Exercise objective »
Please reproduce all entries word for word and omit their pictures.

Records shown »
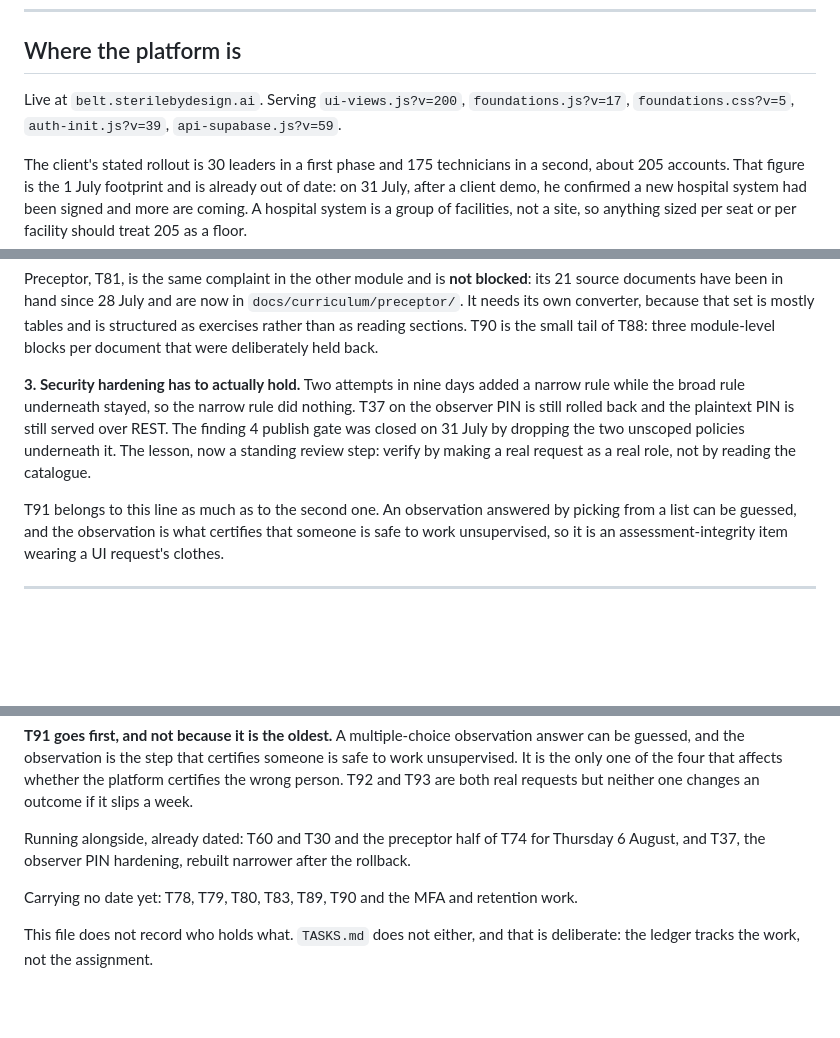
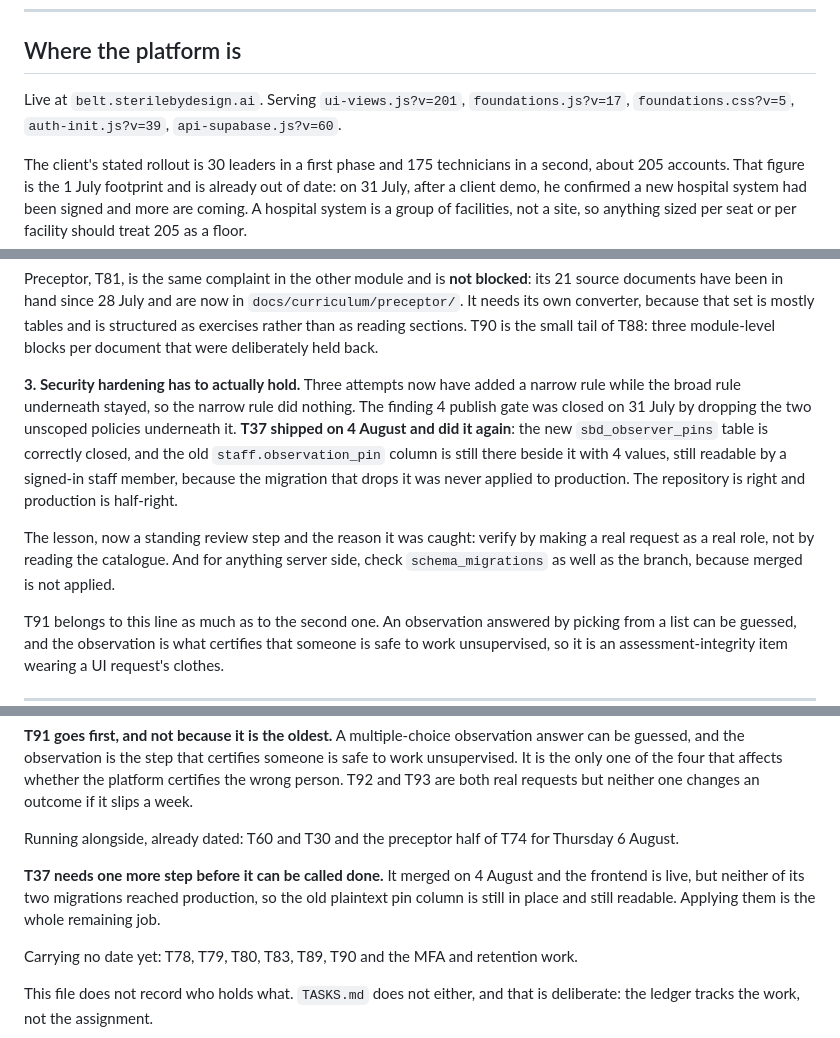
Before and after one commit to SIPS-HEALTHCARE/sbd-live-draft, a Markdown page: GOAL.md, 3 parts joined by grey strips. Drawn GitHub-style; blank space fills up the shorter version.

```diff
--- a/GOAL.md
+++ b/GOAL.md
@@ -10,8 +10,8 @@ up can see the shape of it in a minute rather than reading 1700 lines.
 
 ## Where the platform is
 
-Live at `belt.sterilebydesign.ai`. Serving `ui-views.js?v=200`, `foundations.js?v=17`,
-`foundations.css?v=5`, `auth-init.js?v=39`, `api-supabase.js?v=59`.
+Live at `belt.sterilebydesign.ai`. Serving `ui-views.js?v=201`, `foundations.js?v=17`,
+`foundations.css?v=5`, `auth-init.js?v=39`, `api-supabase.js?v=60`.
 
 The client's stated rollout is 30 leaders in a first phase and 175 technicians in a second,
 about 205 accounts. That figure is the 1 July footprint and is already out of date: on 31 July,
@@ -45,12 +45,17 @@ its own converter, because that set is mostly tables and is structured as exerci
 as reading sections. T90 is the small tail of T88: three module-level blocks per document that
 were deliberately held back.
 
-**3. Security hardening has to actually hold.** Two attempts in nine days added a narrow rule
-while the broad rule underneath stayed, so the narrow rule did nothing. T37 on the observer PIN
-is still rolled back and the plaintext PIN is still served over REST. The finding 4 publish gate
-was closed on 31 July by dropping the two unscoped policies underneath it. The lesson, now a
-standing review step: verify by making a real request as a real role, not by reading the
-catalogue.
+**3. Security hardening has to actually hold.** Three attempts now have added a narrow rule while
+the broad rule underneath stayed, so the narrow rule did nothing. The finding 4 publish gate was
+closed on 31 July by dropping the two unscoped policies underneath it. **T37 shipped on 4 August
+and did it again**: the new `sbd_observer_pins` table is correctly closed, and the old
+`staff.observation_pin` column is still there beside it with 4 values, still readable by a
+signed-in staff member, because the migration that drops it was never applied to production. The
+repository is right and production is half-right.
+
+The lesson, now a standing review step and the reason it was caught: verify by making a real
+request as a real role, not by reading the catalogue. And for anything server side, check
+`schema_migrations` as well as the branch, because merged is not applied.
 
 T91 belongs to this line as much as to the second one. An observation answered by picking from a
 list can be guessed, and the observation is what certifies that someone is safe to work
@@ -76,8 +81,11 @@ guessed, and the observation is the step that certifies someone is safe to work
 is the only one of the four that affects whether the platform certifies the wrong person. T92 and
 T93 are both real requests but neither one changes an outcome if it slips a week.
 
-Running alongside, already dated: T60 and T30 and the preceptor half of T74 for Thursday 6 August,
-and T37, the observer PIN hardening, rebuilt narrower after the rollback.
+Running alongside, already dated: T60 and T30 and the preceptor half of T74 for Thursday 6 August.
+
+**T37 needs one more step before it can be called done.** It merged on 4 August and the frontend
+is live, but neither of its two migrations reached production, so the old plaintext pin column is
+still in place and still readable. Applying them is the whole remaining job.
 
 Carrying no date yet: T78, T79, T80, T83, T89, T90 and the MFA and retention work.
 
```
Also changed, not shown: TASKS.md (+29 -1 lines).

Solution »
Before and after one commit to SIPS-HEALTHCARE/sbd-live-draft, a Markdown page: GOAL.md, 3 parts joined by grey strips. Drawn GitHub-style; blank space fills up the shorter version.

```diff
--- a/GOAL.md
+++ b/GOAL.md
@@ -10,8 +10,8 @@ up can see the shape of it in a minute rather than reading 1700 lines.
 
 ## Where the platform is
 
-Live at `belt.sterilebydesign.ai`. Serving `ui-views.js?v=200`, `foundations.js?v=17`,
-`foundations.css?v=5`, `auth-init.js?v=39`, `api-supabase.js?v=59`.
+Live at `belt.sterilebydesign.ai`. Serving `ui-views.js?v=201`, `foundations.js?v=17`,
+`foundations.css?v=5`, `auth-init.js?v=39`, `api-supabase.js?v=60`.
 
 The client's stated rollout is 30 leaders in a first phase and 175 technicians in a second,
 about 205 accounts. That figure is the 1 July footprint and is already out of date: on 31 July,
@@ -45,12 +45,17 @@ its own converter, because that set is mostly tables and is structured as exerci
 as reading sections. T90 is the small tail of T88: three module-level blocks per document that
 were deliberately held back.
 
-**3. Security hardening has to actually hold.** Two attempts in nine days added a narrow rule
-while the broad rule underneath stayed, so the narrow rule did nothing. T37 on the observer PIN
-is still rolled back and the plaintext PIN is still served over REST. The finding 4 publish gate
-was closed on 31 July by dropping the two unscoped policies underneath it. The lesson, now a
-standing review step: verify by making a real request as a real role, not by reading the
-catalogue.
+**3. Security hardening has to actually hold.** Three attempts now have added a narrow rule while
+the broad rule underneath stayed, so the narrow rule did nothing. The finding 4 publish gate was
+closed on 31 July by dropping the two unscoped policies underneath it. **T37 shipped on 4 August
+and did it again**: the new `sbd_observer_pins` table is correctly closed, and the old
+`staff.observation_pin` column is still there beside it with 4 values, still readable by a
+signed-in staff member, because the migration that drops it was never applied to production. The
+repository is right and production is half-right.
+
+The lesson, now a standing review step and the reason it was caught: verify by making a real
+request as a real role, not by reading the catalogue. And for anything server side, check
+`schema_migrations` as well as the branch, because merged is not applied.
 
 T91 belongs to this line as much as to the second one. An observation answered by picking from a
 list can be guessed, and the observation is what certifies that someone is safe to work
@@ -76,8 +81,11 @@ guessed, and the observation is the step that certifies someone is safe to work
 is the only one of the four that affects whether the platform certifies the wrong person. T92 and
 T93 are both real requests but neither one changes an outcome if it slips a week.
 
-Running alongside, already dated: T60 and T30 and the preceptor half of T74 for Thursday 6 August,
-and T37, the observer PIN hardening, rebuilt narrower after the rollback.
+Running alongside, already dated: T60 and T30 and the preceptor half of T74 for Thursday 6 August.
+
+**T37 needs one more step before it can be called done.** It merged on 4 August and the frontend
+is live, but neither of its two migrations reached production, so the old plaintext pin column is
+still in place and still readable. Applying them is the whole remaining job.
 
 Carrying no date yet: T78, T79, T80, T83, T89, T90 and the MFA and retention work.
 
```
Also changed, not shown: TASKS.md (+29 -1 lines).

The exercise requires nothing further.